The aim of this course is to provide the student with a comprehensive theoretical, methodological and empirical understanding of the complex interface between the strategies of multinational corporations (MNCs) and host country development strategy, emphasizing MNC strategies in emerging markets and developing countries. One of the most significant economic developments of recent decades is the economic globalization process as reflected in the rapid growth in international trade and the surge in foreign direct investment (FDI). This process is driven by MNCs. A growing share of MNC trade and investment activities are conducted with non-OECD countries, that is with emerging markets and developing countries. Evidently, MNCs are seeking to exploit the vast but also precarious market and resource potentials of these countries. Simultaneously, emerging markets and developing countries are increasingly embarking on economic development strategies aimed at attracting MNC investment as a means to access technology, capital, organizational and marketing know-how, etc.

The course includes the following main elements:

  • Introduction: Mapping trends in MNC activity and foreign direct investment

  • Investment strategies: Investment motives and sourcing strategies of MNCs in emerging markets and developing countries;

  • Dragon multinationals: The growing importance of MNCs coming from emerging markets;

  • Upgrading and spill overs: Development impacts of MNC activity on host countries; Spillover effects and upgrading from collaboration between MNCs and local firms in developing countries; FDI’s role in building and sustaining national competitiveness.

  • Investment policy, regulation and standards: Home and host country measures to promote and control activities of MNCs; the role assigned to MNCs in industrial development strategies; Global governance and regulation of MNCs.

Dealing with the above issues, the course will present the major theoretical and analytical contributions to the study of the interface between MNC strategies and host country development. Empirically, the course will draw mainly on examples and cases of Danish and OECD based MNCs’ investments in developing countries and emerging markets.

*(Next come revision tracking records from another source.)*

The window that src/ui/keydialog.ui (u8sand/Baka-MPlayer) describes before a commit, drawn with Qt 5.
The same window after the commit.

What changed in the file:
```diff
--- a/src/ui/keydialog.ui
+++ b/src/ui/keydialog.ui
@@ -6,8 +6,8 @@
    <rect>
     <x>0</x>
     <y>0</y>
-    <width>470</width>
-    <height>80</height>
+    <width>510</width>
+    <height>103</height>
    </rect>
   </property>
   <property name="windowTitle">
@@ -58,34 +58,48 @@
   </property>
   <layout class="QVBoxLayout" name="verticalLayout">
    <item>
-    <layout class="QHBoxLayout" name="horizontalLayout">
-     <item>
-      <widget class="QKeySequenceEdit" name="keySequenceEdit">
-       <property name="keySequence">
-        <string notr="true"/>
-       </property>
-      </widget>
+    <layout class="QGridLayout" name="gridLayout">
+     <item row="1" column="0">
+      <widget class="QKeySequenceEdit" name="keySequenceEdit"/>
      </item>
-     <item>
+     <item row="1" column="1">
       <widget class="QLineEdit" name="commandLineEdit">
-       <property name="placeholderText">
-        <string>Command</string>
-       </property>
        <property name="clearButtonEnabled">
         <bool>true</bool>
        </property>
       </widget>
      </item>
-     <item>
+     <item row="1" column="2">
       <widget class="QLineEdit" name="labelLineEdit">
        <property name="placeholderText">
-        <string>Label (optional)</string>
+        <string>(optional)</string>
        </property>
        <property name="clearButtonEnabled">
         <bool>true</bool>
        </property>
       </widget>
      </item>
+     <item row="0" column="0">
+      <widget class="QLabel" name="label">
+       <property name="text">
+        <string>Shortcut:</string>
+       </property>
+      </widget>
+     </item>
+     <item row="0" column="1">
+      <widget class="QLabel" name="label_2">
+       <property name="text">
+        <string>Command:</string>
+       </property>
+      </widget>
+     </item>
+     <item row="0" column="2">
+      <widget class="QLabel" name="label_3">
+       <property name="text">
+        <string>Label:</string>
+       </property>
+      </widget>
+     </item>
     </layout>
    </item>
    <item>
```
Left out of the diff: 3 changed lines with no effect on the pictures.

The course will furnish students with tools that allow them to conduct and evaluate quantitative analysis of large data sets. 

Teaching methods
Classes will be a mixture of lectures with discussions, cases, exercises and student presentations. Students are expected to make a presentation during the course and participate actively in exercises on quantitative methodology. Course literature amounts to 800-1000 pages.
Feedback during the teaching period
In connection with student presentations, faculty will provide feed back on the content and format of the presentations.
Student workload
Lectures 30 hours
Exam 4 hours
Preparation 172 hours
Total 206 hours
Expected literature

Articles and extracts from

 

- Journal of International Business Studies (JIBS);

 

- Journal of World Business;

 

- World Investment Report;

 

- Strategic Management Journal

 

 

Selected publications by e.g.

 

- John Dunning

 

- Alan Rugman

 

- Peter Buckley

 

- John Caves

 

- Magnus Blomström

 

- John Barney

 

- Johan Forsgren

Last updated on 08/06/2017